reviewed by Laura Abbott
The children’s librarian should not be the only professional sharing stories in the library on a regular basis. According to author Kate Marek, a Professor at the Graduate School of Library and Information Science at Dominican University, those with library leadership positions will want to increase their organizational storytelling ability in order to more successfully communicate values and vision and to initiate change. In Organizational Storytelling for Librarians: Using Stories for Effective Leadership, Marek points out that the power of narrative comes from the storyteller’s ability to tell his or her own authentic stories in order to create meaningful bonds and to inspire people.
Marek’s intent is to enable librarians to begin developing and utilizing leadership storytelling skills, and through her fluid writing style, solid content, and efficient organization, she succeeds with this endeavor. She writes, “You must engage a listener’s heart as well as his mind if you truly want to generate commitment for change or for a new idea. Stories pull the listener in and make individual human connections that data and information alone cannot make” (9).
The author acts as a motivational cheerleader inspiring the reader to discover the simple power of story that is in each of us. She divides organizational storytelling into four basic concepts that can be easily used by managers based on their library’s needs: communicating visions and values through storytelling, using stories to navigate change, using stories to build community, and telling stories through buildings. An example of some of the useful advice Marek gives is “Telling your own personal story with honesty and humility, especially in terms of things you have learned along the way, opens you up to connections with others and at the same time provides a unique mechanism for them to understand your values and priorities” (22).
Marek sees the vital importance and potential power of libraries in the community and explains that “the library is the perfect place to facilitate sharing [of stories]. In doing so, the library expands its role from a community information resource to a key player in transforming community” (51). Throughout the book, the author gives real-life examples of library leaders who have used storytelling to improve their position and that of their library in the community. For those who need a little more confidence boosting in the art of storytelling, the last chapter includes practical tips on how to build and strengthen organizational storytelling skills.

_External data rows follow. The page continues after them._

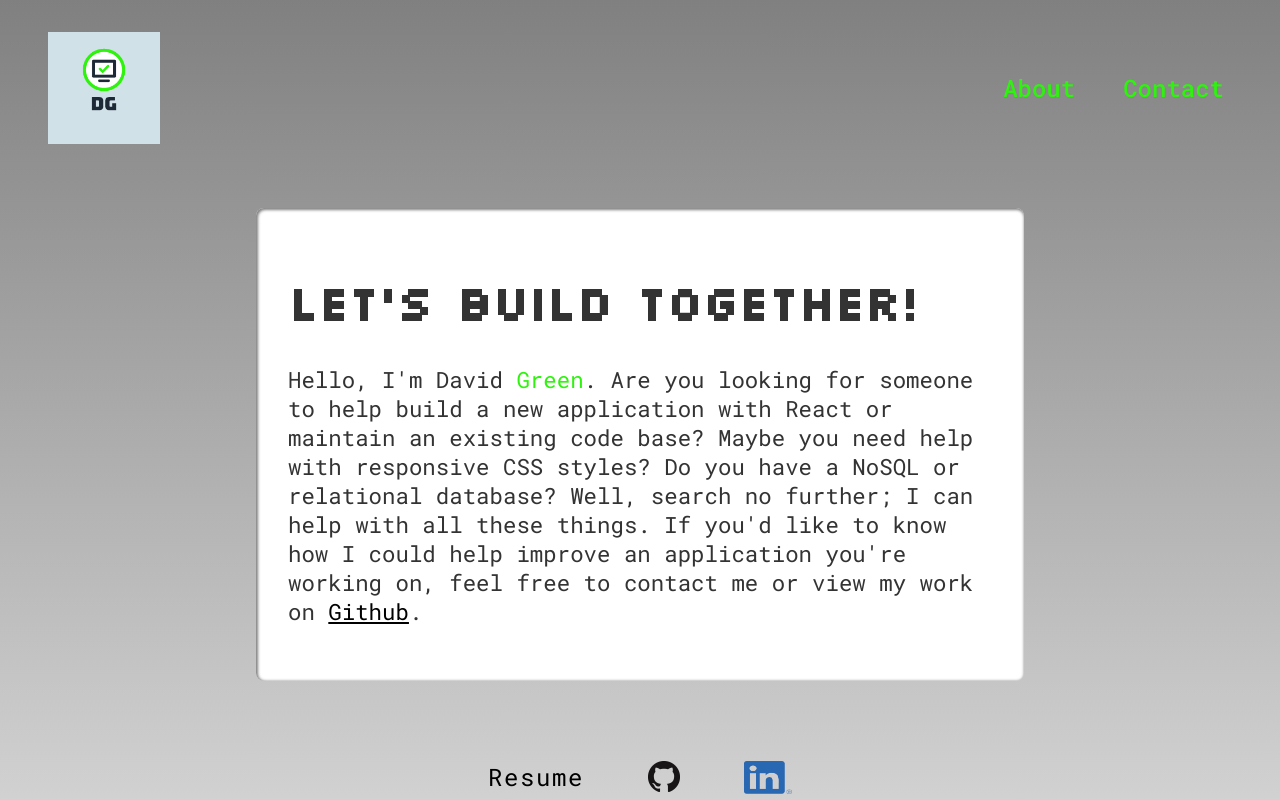
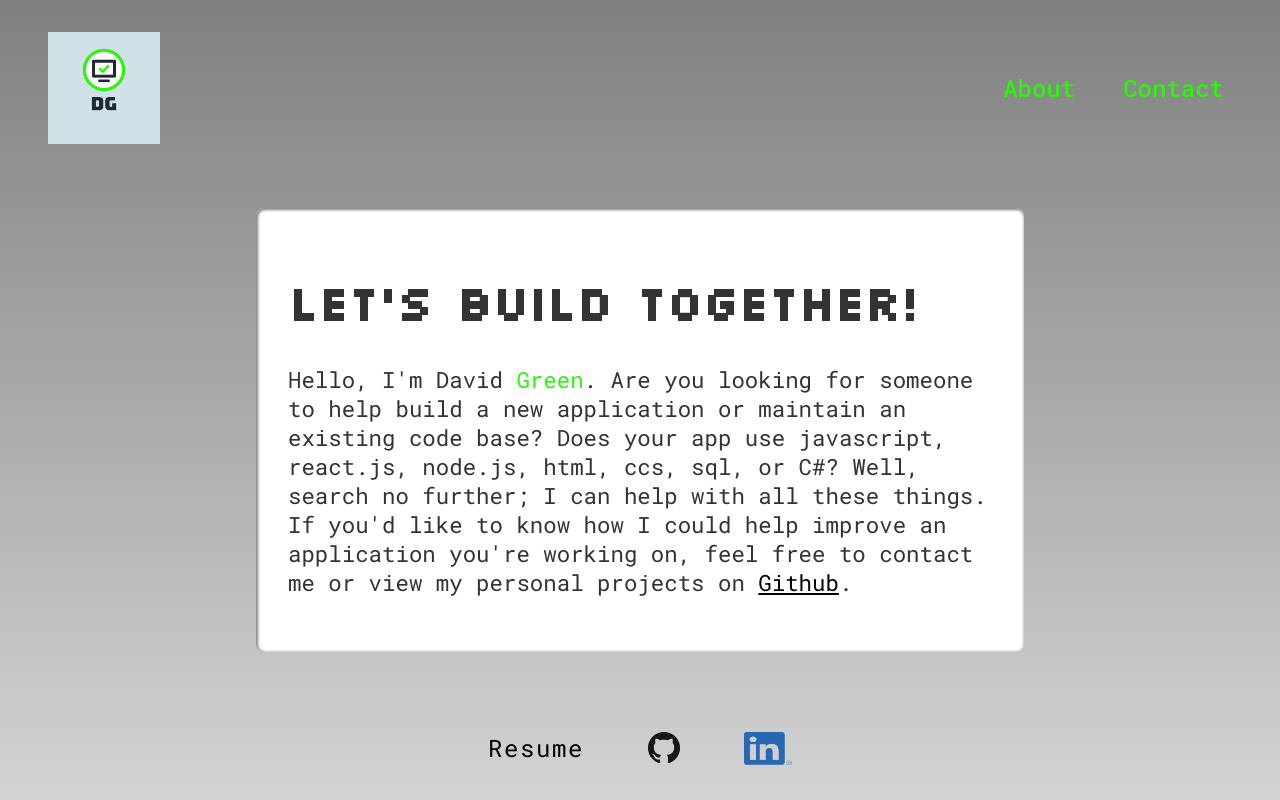
Before and after one commit to davidgreen29/portfolio-app, a React (Create React App) app: page / in a window 1280 px wide. Shown: the top 800 px of the page. Built offline with nearby package versions, Linux system fonts and the light colour scheme.

Commit message:
"main content description change"

```diff
--- a/src/components/MainContent.js
+++ b/src/components/MainContent.js
@@ -7,11 +7,10 @@ export default function MainContent() {
                 <h1 className="page-headline">Let's Build Together!</h1>
 
             <p className="home-page-para-content">Hello, I'm David <span className="green">Green</span>.
-            Are you looking for someone to help build a new application with React or maintain an existing
-            code base? Maybe you need help with responsive CSS styles? Do you have a NoSQL or relational
-             database? Well, search no further; I can help with all these things. If you'd like to know how
-
-            I could help improve an application you're working on, feel free to contact me or view my work
+            Are you looking for someone to help build a new application or maintain an existing
+            code base? Does your app use javascript, react.js, node.js, html, ccs, sql, or C#?
+            Well, search no further; I can help with all these things. If you'd like to know how
+            I could help improve an application you're working on, feel free to contact me or view my personal projects
             on <a className="para-link-git" href="https://github.com/davidgreen29" target="_blank" rel="noopener noreferrer">Github</a>.
              </p>
 
```
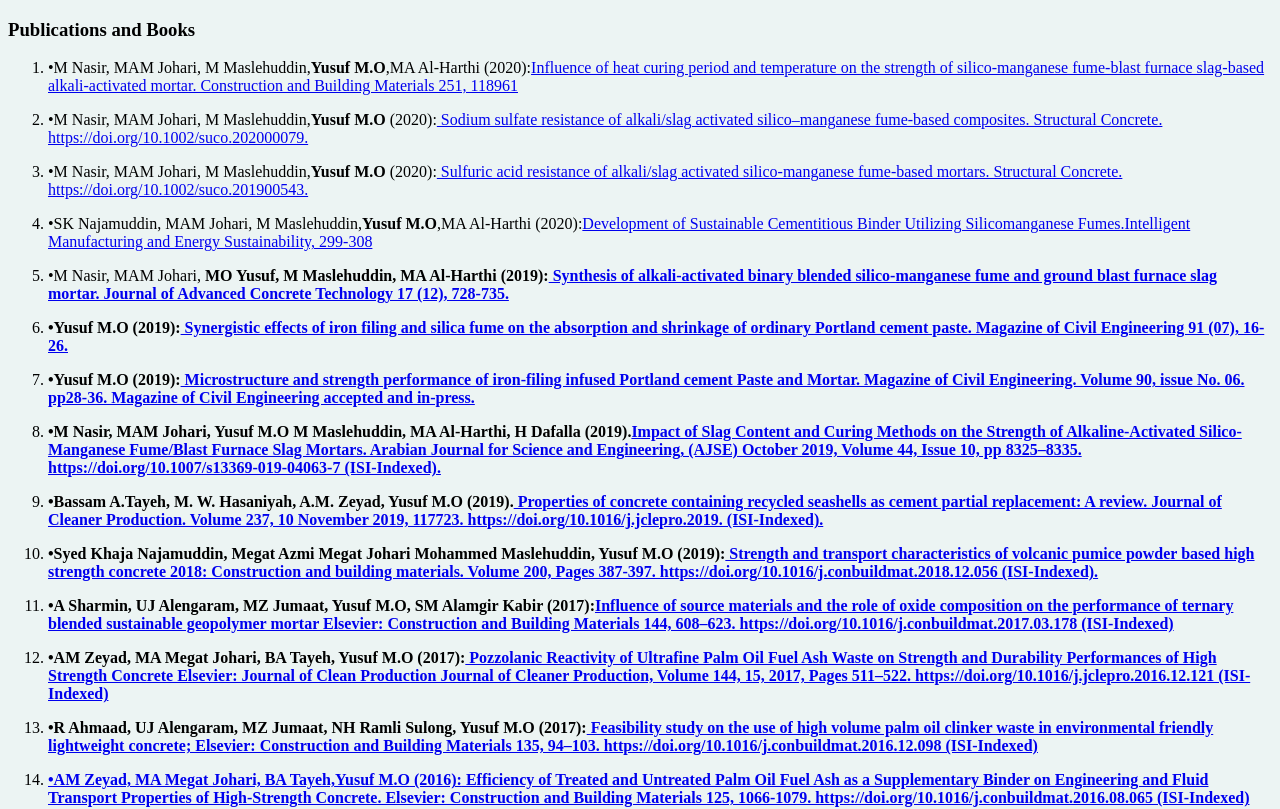
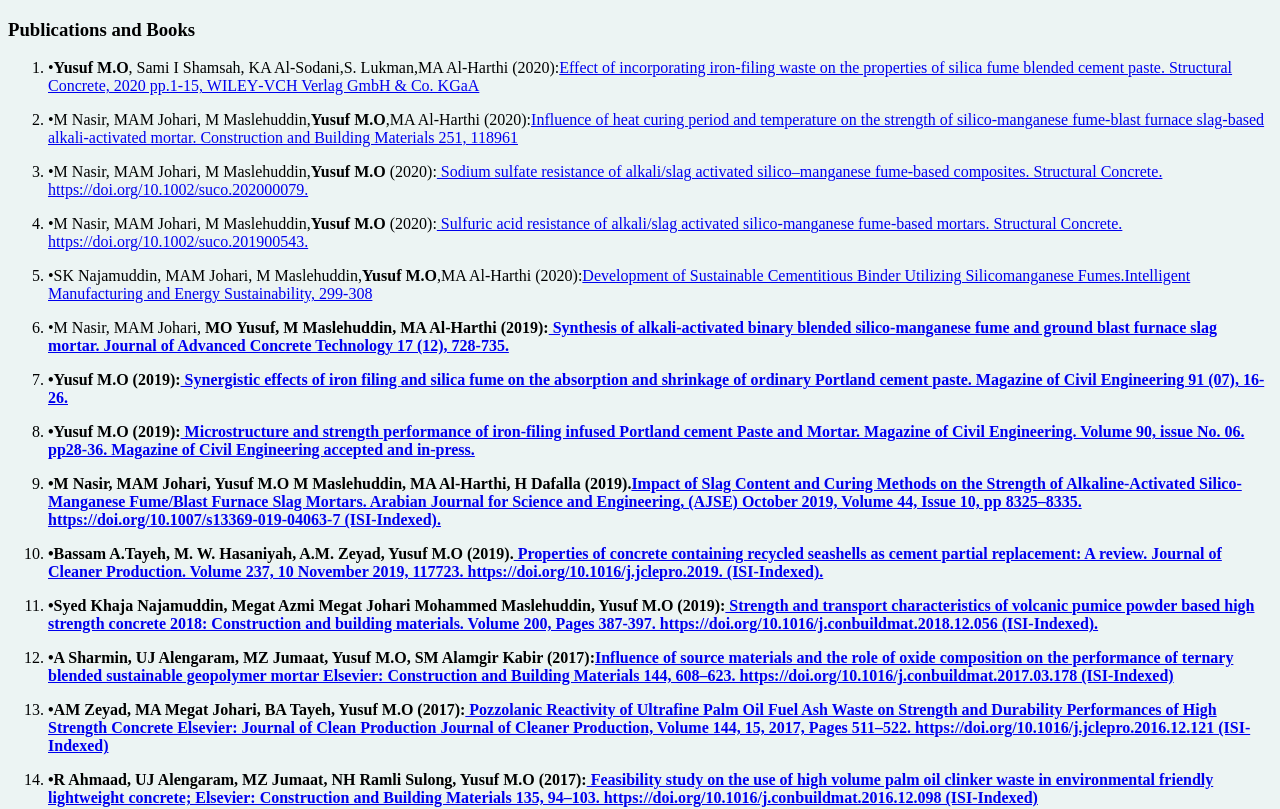
Before and after one commit to DrMorufYusuf/cv, a plain HTML site: page Publications.html in a window 1280 px wide. Shown: the top 809 px of the page. Drawn offline with Linux system fonts and the light colour scheme.

Commit message:
Update Publications.html

```diff
--- a/Publications.html
+++ b/Publications.html
@@ -8,6 +8,7 @@
   <body>
     <h3>Publications and Books</h3>
     <ol>
+      <li><p>•<strong>Yusuf M.O</strong>, Sami I Shamsah, KA Al-Sodani,S. Lukman,MA Al-Harthi (2020):<a href="https://onlinelibrary.wiley.com/doi/abs/10.1002/suco.202000073">Effect of incorporating iron‐filing waste on the properties of silica fume blended cement paste. Structural Concrete, 2020 pp.1-15, WILEY‐VCH Verlag GmbH & Co. KGaA</a>
 
      <li><p>•M Nasir, MAM Johari, M Maslehuddin,<strong>Yusuf M.O</strong>,MA Al-Harthi (2020):<a href="https://www.sciencedirect.com/science/article/abs/pii/S0950061820309661">Influence of heat curing period and temperature on the strength of silico-manganese fume-blast furnace slag-based alkali-activated mortar. Construction and Building Materials 251, 118961</a>
 
```
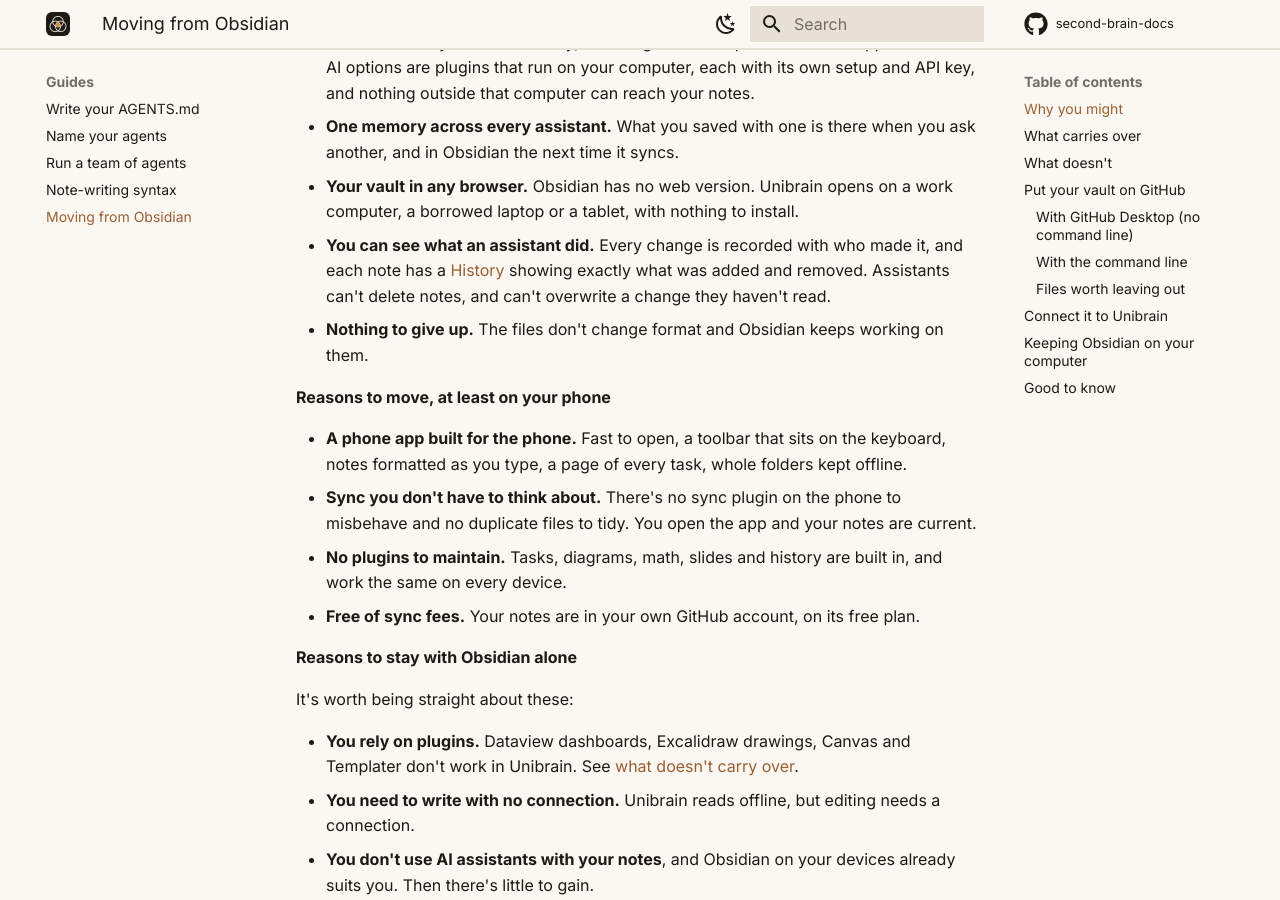
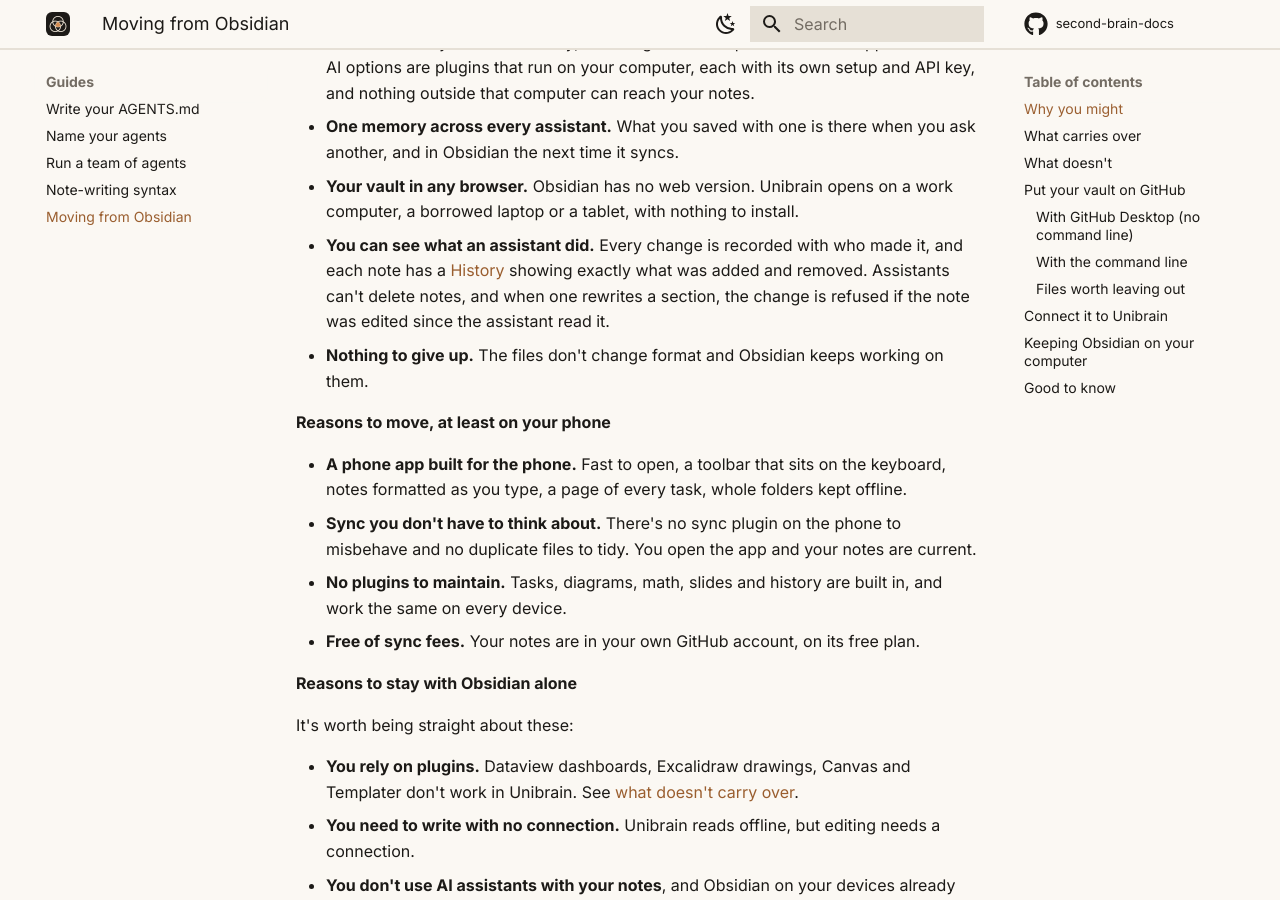
Before and after one commit to blanzp/second-brain-docs, an MkDocs documentation site: the page built from docs/guides/obsidian.md, in a window 1280 px wide and 900 px high, scrolled down 595 px. Built offline with MkDocs 1.6.1 and Material for MkDocs 9.7.7, drawn with Linux system fonts in a browser that asks for light colours; comment, search, counter and statistics services are not loaded.

Commit message:
Docs: say precisely what stops an assistant overwriting a newer edit
Co-Authored-By: Claude Opus 5.5 <noreply@anthropic.com>

```diff
--- a/docs/guides/obsidian.md
+++ b/docs/guides/obsidian.md
@@ -17,7 +17,7 @@ Obsidian is an excellent editor on a computer. Unibrain doesn't try to beat it t
 - **Your AI assistants can use it, from anywhere.** Claude, ChatGPT and other assistants read and write your vault directly, including from their phone and web apps. Obsidian's AI options are plugins that run on your computer, each with its own setup and API key, and nothing outside that computer can reach your notes.
 - **One memory across every assistant.** What you saved with one is there when you ask another, and in Obsidian the next time it syncs.
 - **Your vault in any browser.** Obsidian has no web version. Unibrain opens on a work computer, a borrowed laptop or a tablet, with nothing to install.
-- **You can see what an assistant did.** Every change is recorded with who made it, and each note has a [History](../features/web-app.md#history) showing exactly what was added and removed. Assistants can't delete notes, and can't overwrite a change they haven't read.
+- **You can see what an assistant did.** Every change is recorded with who made it, and each note has a [History](../features/web-app.md#history) showing exactly what was added and removed. Assistants can't delete notes, and when one rewrites a section, the change is refused if the note was edited since the assistant read it.
 - **Nothing to give up.** The files don't change format and Obsidian keeps working on them.
 
 **Reasons to move, at least on your phone**
```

Written in a clear and straight-forward style, this relatively quick read is enhanced with chapter notes, a lengthy current resources list, and an index. I would recommend that any public, school, or academic librarian make room for it in the staff resource collection, especially if he or she wants to find new ways to communicate ideas and to build trust whether it is with coworkers, a library’s governing body, or with the public.
Laura Abbott is the Children’s Services Librarian at the Nampa Public Library.